>>>>>

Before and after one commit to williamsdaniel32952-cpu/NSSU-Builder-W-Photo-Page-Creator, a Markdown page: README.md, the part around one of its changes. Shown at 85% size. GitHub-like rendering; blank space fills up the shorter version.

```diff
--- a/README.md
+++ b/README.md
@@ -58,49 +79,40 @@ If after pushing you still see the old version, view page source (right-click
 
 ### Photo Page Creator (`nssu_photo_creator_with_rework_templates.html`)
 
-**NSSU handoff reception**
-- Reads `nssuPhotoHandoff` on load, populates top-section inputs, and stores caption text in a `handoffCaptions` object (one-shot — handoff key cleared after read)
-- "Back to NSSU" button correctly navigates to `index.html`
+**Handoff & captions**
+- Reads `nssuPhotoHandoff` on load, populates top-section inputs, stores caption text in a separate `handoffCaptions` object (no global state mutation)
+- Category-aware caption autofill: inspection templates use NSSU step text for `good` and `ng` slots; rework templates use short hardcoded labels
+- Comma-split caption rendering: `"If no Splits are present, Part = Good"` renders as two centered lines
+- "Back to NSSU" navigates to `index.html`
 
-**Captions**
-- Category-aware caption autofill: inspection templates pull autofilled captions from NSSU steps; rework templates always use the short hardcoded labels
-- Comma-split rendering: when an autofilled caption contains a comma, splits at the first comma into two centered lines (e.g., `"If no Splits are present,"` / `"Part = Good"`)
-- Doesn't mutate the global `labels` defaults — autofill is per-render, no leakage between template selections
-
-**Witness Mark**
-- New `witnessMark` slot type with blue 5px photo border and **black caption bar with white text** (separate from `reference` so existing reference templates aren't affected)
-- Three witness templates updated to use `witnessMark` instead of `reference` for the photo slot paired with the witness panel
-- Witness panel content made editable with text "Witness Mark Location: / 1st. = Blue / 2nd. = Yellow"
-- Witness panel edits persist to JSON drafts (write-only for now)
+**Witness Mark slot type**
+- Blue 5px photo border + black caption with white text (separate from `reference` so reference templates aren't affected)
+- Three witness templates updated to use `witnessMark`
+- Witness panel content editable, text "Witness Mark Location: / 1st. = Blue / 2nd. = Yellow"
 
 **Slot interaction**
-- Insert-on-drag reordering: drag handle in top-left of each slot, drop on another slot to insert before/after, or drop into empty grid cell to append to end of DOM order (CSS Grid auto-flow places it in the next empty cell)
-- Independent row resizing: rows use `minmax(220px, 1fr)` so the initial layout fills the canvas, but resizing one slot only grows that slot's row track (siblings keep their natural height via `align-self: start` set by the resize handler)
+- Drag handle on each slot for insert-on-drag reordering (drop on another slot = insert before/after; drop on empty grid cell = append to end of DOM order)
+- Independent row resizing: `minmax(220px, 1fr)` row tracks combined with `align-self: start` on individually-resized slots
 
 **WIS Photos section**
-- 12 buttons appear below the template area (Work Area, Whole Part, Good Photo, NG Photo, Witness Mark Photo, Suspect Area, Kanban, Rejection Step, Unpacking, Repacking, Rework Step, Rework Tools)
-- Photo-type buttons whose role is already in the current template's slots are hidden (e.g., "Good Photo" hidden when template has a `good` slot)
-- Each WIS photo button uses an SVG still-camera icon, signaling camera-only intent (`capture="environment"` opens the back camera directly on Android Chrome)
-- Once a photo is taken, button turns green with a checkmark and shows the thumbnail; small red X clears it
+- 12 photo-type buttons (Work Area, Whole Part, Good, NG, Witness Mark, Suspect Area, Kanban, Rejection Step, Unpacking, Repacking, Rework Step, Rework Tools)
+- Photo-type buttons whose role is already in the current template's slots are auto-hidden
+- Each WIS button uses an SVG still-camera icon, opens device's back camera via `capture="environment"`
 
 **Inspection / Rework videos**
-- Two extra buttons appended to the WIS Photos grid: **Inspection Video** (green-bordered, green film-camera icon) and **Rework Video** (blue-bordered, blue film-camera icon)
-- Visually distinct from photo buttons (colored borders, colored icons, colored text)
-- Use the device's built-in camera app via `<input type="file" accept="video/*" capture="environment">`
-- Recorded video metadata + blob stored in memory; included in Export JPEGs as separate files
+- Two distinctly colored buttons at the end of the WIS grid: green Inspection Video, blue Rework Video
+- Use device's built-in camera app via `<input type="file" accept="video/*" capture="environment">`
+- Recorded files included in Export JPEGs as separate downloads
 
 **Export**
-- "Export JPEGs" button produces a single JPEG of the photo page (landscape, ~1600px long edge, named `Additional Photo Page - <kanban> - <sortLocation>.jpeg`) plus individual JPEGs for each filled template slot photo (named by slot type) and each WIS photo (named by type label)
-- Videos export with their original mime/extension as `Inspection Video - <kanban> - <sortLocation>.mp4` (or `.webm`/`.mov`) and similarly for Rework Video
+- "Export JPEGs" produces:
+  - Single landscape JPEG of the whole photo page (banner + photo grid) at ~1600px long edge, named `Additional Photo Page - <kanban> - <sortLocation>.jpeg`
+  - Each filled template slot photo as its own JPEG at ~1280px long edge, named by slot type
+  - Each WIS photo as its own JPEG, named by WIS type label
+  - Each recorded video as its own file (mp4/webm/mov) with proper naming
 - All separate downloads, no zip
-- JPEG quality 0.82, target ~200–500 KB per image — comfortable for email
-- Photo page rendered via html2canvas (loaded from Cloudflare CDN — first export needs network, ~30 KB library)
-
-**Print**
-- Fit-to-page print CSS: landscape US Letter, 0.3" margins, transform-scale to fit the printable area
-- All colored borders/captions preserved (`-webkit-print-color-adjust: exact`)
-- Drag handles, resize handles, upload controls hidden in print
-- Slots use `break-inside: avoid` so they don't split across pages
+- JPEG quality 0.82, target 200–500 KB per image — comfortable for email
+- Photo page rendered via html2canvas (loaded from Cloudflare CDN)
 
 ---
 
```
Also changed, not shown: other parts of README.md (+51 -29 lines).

<<<<<

ACTIVITY → Identify the lines of the entries containing the string "separate". Copy each such line.

FINISHED EXERCISE →
+- Reads `nssuPhotoHandoff` on load, populates top-section inputs, stores caption text in a separate `handoffCaptions` object (no global state mutation)
-- New `witnessMark` slot type with blue 5px photo border and **black caption bar with white text** (separate from `reference` so existing reference templates aren't affected)
+- Blue 5px photo border + black caption with white text (separate from `reference` so reference templates aren't affected)
-- Recorded video metadata + blob stored in memory; included in Export JPEGs as separate files
+- Recorded files included in Export JPEGs as separate downloads
 - All separate downloads, no zip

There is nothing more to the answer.